Tin Cup pass was originally used to move supplies between the St. Elmo and the town of Tin Cup. It was established in the 1870's. When trains came to the mining towns, none came to Tin Cup. There was a train that came to St. Elmo. There was a need to get ore, people and supplies between both cities and Tin Cup pass was used every day of the year during the early part of the 1880's for that purpose. The section from St. Elmo to the top the the pass is pretty torn up, and requires a vehicle that can handle rocks and roads that have large pot holes in them. This is a relatively easy section of the pass. The kidney rattling section was to come on the way down!
At the summit...the highest they've ever been!
We even had our picture taken...something we don't have done very often :-)!
Mirror Lake on the downside...too windy for reflections, and the clouds were starting to roll in.
I love the signs in these old remote towns.
A beautiful hawk was flying overhead for awhile, but never got close enough so I could identify it.
We stopped and had our picnic lunch near the dam at the end of Taylor Lake Reservoir, and then piled back in the jeep for the return trip via Cottonwood Pass. It was starting to spit rain at this point, and was getting windy and cold, especially at the top of the pass...I think it was in the 40's up there! We were keeping our eyes peeled for elk or moose, but did not see any signs...bummer.
Back in Buena Vista, we took a short walk along the Arkansas Riverfront, and watched folks setting up for a music festival in the park. After returning the jeep, we headed back to the campground for the holiday running of the rubber duckie races. Thankfully, the rain showers were over by that time, and we had a very successful race, with over 70 duckies participating between the adult and children's races. We raised $153.00 for the Ark Valley Humane Shelter. We then headed down to a local favorite restaurant, Coyote Cantina, for a great Mexican dinner that all of us rolling out with very full tummies.
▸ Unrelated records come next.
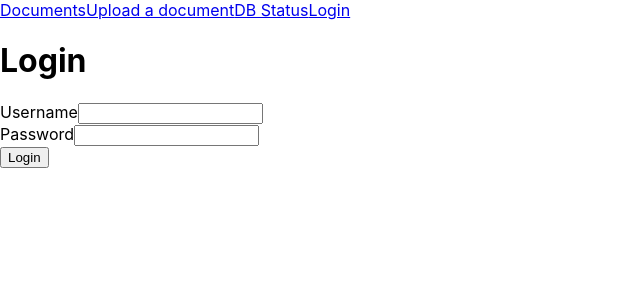
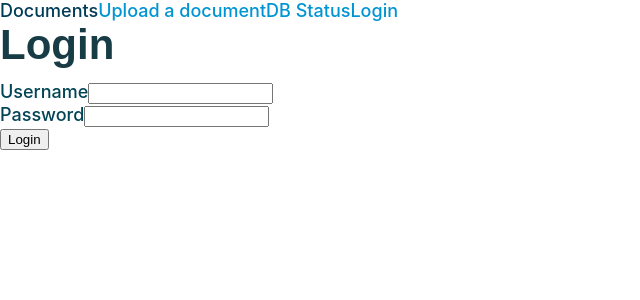
Before and after one commit to CasparRitchie/qib, a React (Create React App) app: page /login in a window 1280 px wide. Shown: the top 300 px of the page, without its empty margins (0-640 px from the left). Built offline with nearby package versions, Linux system fonts and the light colour scheme.

Commit message:
Prepare for Heroku deployment with scss

```diff
--- a/package.json
+++ b/package.json
@@ -11,6 +11,7 @@
     "react-dom": "^18.3.1",
     "react-router-dom": "^6.24.1",
     "react-scripts": "5.0.1",
+    "sass": "^1.77.7",
     "web-vitals": "^2.1.4"
   },
   "scripts": {
--- a/src/App.js
+++ b/src/App.js
@@ -6,6 +6,7 @@ import FileList from './components/FileList';
 import StatusPage from './components/StatusPage';
 import Navbar from './components/Navbar';
 import { AuthProvider, useAuth } from './context/AuthContext';
+import './styles/styles.scss'; // Importing the SCSS file
 
 function AppContent() {
   const { user, loading, logout } = useAuth();
@@ -19,18 +20,22 @@ function AppContent() {
   }
 
   return (
-    <div>
+    <div className="App">
+      <header className="header">
         <Navbar user={user} onLogout={handleLogout} />
+      </header>
+      <main>
         <Routes>
           <Route path="/login" element={!user ? <Login /> : <Navigate to="/documents" />} />
-        <Route path="/upload" element={user ? <FileUpload /> : <Navigate to="/upload" />} />
+          <Route path="/upload" element={user ? <FileUpload /> : <Navigate to="/login" />} />
           <Route path="/files" element={user ? <FileList /> : <Navigate to="/login" />} />
           <Route path="/documents" element={user ? <FileList /> : <Navigate to="/login" />} />
-        <Route path="/status" element={user ? <StatusPage /> : <Navigate to="/status" />} />
+          <Route path="/status" element={user ? <StatusPage /> : <Navigate to="/login" />} />
           <Route path="/register" element={<StatusPage />} />
           <Route path="/download/:id" element={user ? <FileList /> : <Navigate to="/login" />} />
           <Route path="/" element={<Navigate to={user ? "/documents" : "/login"} />} />
         </Routes>
+      </main>
     </div>
   );
 }
--- /dev/null
+++ b/src/styles/styles.scss
@@ -0,0 +1,183 @@
+// Variables
+$font-family-primary: 'Hind', sans-serif;
+$font-family-secondary: 'Open Sans', sans-serif;
+$font-family-tertiary: 'Poppins', sans-serif;
+$primary-color: #0b4661;
+$secondary-color: #0094d2;
+$tertiary-color: #003c56;
+$light-color: #ffffff;
+$dark-color: #004455;
+
+// Mixins
+@mixin flex-center {
+  display: flex;
+  justify-content: center;
+  align-items: center;
+}
+
+// Typography
+body {
+  font-family: $font-family-primary;
+  font-weight: 500;
+  font-size: 18px;
+  color: $dark-color;
+}
+
+h1, .wpex-h1 {
+  font-family: $font-family-primary;
+  font-weight: 700;
+  font-size: 42px;
+  color: #173c46;
+  margin: 0 0 12px 0;
+}
+
+h2, .wpex-h2 {
+  font-family: $font-family-primary;
+  font-weight: 700;
+  font-size: 36px;
+  color: $dark-color;
+}
+
+h3, .wpex-h3 {
+  font-family: $font-family-primary;
+  font-weight: 700;
+  font-size: 28px;
+  color: $dark-color;
+}
+
+// Buttons
+.theme-button {
+  background-color: $tertiary-color;
+  color: $light-color;
+  font-family: $font-family-primary;
+  text-transform: uppercase;
+  padding: 15px 30px;
+  border-radius: 50px;
+  font-weight: 700;
+  text-align: center;
+  display: inline-block;
+
+  &:hover {
+    background-color: $secondary-color;
+    color: $light-color;
+  }
+}
+
+// Links
+a {
+  color: $secondary-color;
+  text-decoration: none;
+
+  &:hover {
+    color: $tertiary-color;
+  }
+}
+
+// Navigation
+#site-navigation-wrap {
+  .main-navigation-ul {
+    .link-inner {
+      font-family: $font-family-tertiary;
+      font-weight: 500;
+      font-size: 16px;
+      text-transform: uppercase;
+    }
+
+    .sub-menu .link-inner {
+      font-family: $font-family-secondary;
+      font-weight: 600;
+      font-size: 16px;
+      text-transform: none;
+    }
+  }
+}
+
+// Header
+#site-header {
+  background-color: $light-color;
+  .header-padding {
+    padding-top: 4px;
+    padding-bottom: 16px;
+  }
+
+  #site-logo .logo-img {
+    max-height: 61px;
+    width: auto;
+  }
+}
+
+// Top Bar
+#top-bar-wrap {
+  background-color: $light-color;
+  padding: 16px 0;
+
+  #top-bar-content {
+    font-family: $font-family-secondary;
+    font-weight: 600;
+    font-size: 15px;
+    letter-spacing: .02em;
+  }
+}
+
+// Footer
+#footer {
+  background-color: $primary-color;
+  color: $light-color;
+  padding: 40px 15px;
+
+  .footer-widget {
+    .widget-title {
+      font-family: $font-family-secondary;
+      font-weight: 600;
+      font-size: 14px;
+    }
+
+    ul {
+      list-style: none;
+      padding: 0;
+
+      li {
+        margin-bottom: 10px;
+      }
+    }
+  }
+}
+
+// Responsive
+@media (max-width: 1024px) {
+  body {
+    font-size: 18px;
+  }
+
+  .main-navigation-ul .sub-menu .link-inner {
+    font-size: 15px;
+  }
+}
+
+@media (max-width: 767px) {
+  body {
+    font-size: 17px;
+  }
+
+  .main-navigation-ul .sub-menu .link-inner {
+    font-size: 15px;
+  }
+}
+
+// Other styles
+.page-header {
+  padding: 28px 0 24px;
+  background-color: $primary-color;
+  color: $light-color;
+}
+
+#site-scroll-top {
+  border-radius: 3px;
+  background-color: $tertiary-color;
+  color: $light-color;
+
+  &:hover {
+    background-color: $secondary-color;
+    color: $light-color;
+  }
+}
```
Also changed, not shown: 1 other file (tests, documents, lock files or other folders). Lines whose indentation alone changed are shown as unchanged.
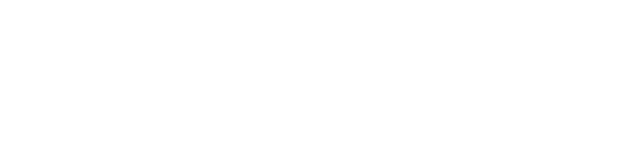
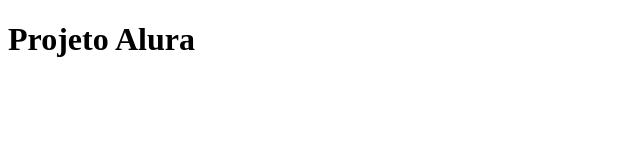
Before and after one commit to jeancaio/curso-git, a plain HTML site: page index.html in a window 1280 px wide. Shown: the whole page, without its empty margins (0-640 px from the left). Drawn offline with Linux system fonts and the light colour scheme.

Commit message:
Titulo da pag

```diff
--- a/index.html
+++ b/index.html
@@ -7,6 +7,6 @@
     </title>
   </head>
   <body>
-
+      <h1> Projeto Alura <h1>
   </body>
 </html>
```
We called it a day, and headed back to our respective beds, with plans to get together Tuesday for a hike to Mohawk Lake near Breckenridge. And that story and pictures will be in my next blog entry, so stay tuned!